Bible writers used the Hebrew word ruʹach or the Greek word pneuʹma when writing about the “spirit.” The Scriptures themselves indicate the meaning of those words. For instance, Psalm 104:29 states: “If you [Jehovah] take away their spirit [ruʹach], they die and return to the dust.” And James 2:26 notes that “the body without spirit [pneuʹma] is dead.” In these verses, then, “spirit” refers to that which gives life to a body. Without spirit, the body is dead. Therefore, in the Bible the word ruʹach is translated not only as “spirit” but also as “force,” or life-force. For example, concerning the Flood in Noah’s day, God said: “I am going to bring floodwaters upon the earth to destroy from under the heavens all flesh that has the breath [ruʹach] of life.” (Genesis 6:17; 7:15, 22) “Spirit” thus refers to an invisible force (the spark of life) that animates all living creatures.

The soul and the spirit are not the same. The body needs the spirit in much the same way as a radio needs electricity​—in order to function. To illustrate this further, think of a portable radio. When you put batteries in a portable radio and turn it on, the electricity stored in the batteries brings the radio to life, so to speak. Without batteries, however, the radio is dead.

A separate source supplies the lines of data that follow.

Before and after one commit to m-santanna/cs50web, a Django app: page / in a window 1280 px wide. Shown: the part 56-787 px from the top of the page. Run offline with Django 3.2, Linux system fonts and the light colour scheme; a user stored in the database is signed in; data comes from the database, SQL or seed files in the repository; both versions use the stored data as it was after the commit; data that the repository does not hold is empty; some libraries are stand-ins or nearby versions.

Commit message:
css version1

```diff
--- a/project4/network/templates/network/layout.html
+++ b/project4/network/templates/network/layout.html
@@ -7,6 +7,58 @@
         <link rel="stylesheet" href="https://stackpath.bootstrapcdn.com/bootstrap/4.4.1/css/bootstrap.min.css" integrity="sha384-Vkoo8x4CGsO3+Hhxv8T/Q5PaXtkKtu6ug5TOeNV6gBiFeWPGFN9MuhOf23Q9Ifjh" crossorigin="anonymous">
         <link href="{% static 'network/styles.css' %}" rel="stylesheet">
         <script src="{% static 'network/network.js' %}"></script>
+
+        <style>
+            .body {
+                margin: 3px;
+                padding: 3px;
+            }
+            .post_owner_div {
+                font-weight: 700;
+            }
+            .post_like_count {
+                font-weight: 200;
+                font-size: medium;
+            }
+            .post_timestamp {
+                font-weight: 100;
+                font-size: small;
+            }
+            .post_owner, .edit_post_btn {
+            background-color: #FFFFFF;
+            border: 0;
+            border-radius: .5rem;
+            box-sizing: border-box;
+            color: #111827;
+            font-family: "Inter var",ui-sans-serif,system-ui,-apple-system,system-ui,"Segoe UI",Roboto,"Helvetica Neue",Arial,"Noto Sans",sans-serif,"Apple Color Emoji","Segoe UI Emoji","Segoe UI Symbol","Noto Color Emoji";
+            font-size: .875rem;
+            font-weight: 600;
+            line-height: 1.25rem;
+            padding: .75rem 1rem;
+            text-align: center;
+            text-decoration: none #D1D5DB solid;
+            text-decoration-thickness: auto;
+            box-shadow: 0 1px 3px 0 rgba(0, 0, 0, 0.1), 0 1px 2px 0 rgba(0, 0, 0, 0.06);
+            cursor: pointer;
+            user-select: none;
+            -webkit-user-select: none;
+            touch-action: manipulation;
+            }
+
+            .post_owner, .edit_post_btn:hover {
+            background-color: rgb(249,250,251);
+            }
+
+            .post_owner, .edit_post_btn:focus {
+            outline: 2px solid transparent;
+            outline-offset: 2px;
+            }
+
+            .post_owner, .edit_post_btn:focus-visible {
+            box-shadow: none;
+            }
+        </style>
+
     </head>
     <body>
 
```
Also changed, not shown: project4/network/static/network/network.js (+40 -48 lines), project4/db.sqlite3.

So is another kind of radio when it is unplugged from an electric outlet. Similarly, the spirit is the force that brings our body to life. Also, like electricity, the spirit has no feeling and cannot think. It is an impersonal force. But without that spirit, or life-force, our bodies “die and return to the dust” as the psalmist stated.

Speaking about man’s death, Ecclesiastes 12:7 states: “The dust [of his body] returns to the earth, just as it was, and the spirit returns to the true God who gave it.” When the spirit, or life-force, leaves the body, the body dies and returns to where it came from​—the earth. Comparably, the life-force returns to where it came from​—God. (Job 34:14, 15; Psalm 36:9) This does not mean that the life-force actually travels to heaven. Rather, it means that for someone who dies, any hope of future life rests with Jehovah God. His life is in God’s hands, so to speak. Only by God’s power can the spirit, or life-force, be given back so that a person may live again.

How comforting it is to know that this is exactly what God will do for all of those resting in “the memorial tombs”! (John 5:28, 29) At the time of the resurrection, Jehovah will form a new body for a person sleeping in death and bring it to life by putting spirit, or life-force, in it. What a joyful day that will be!

If you would like to learn more about the terms “soul” and “spirit” as used in the Bible, you will find valuable information in the brochure What Happens to Us When We Die? and on pages 375-384 of the book Reasoning From the Scriptures, both published by Jehovah’s Witnesses.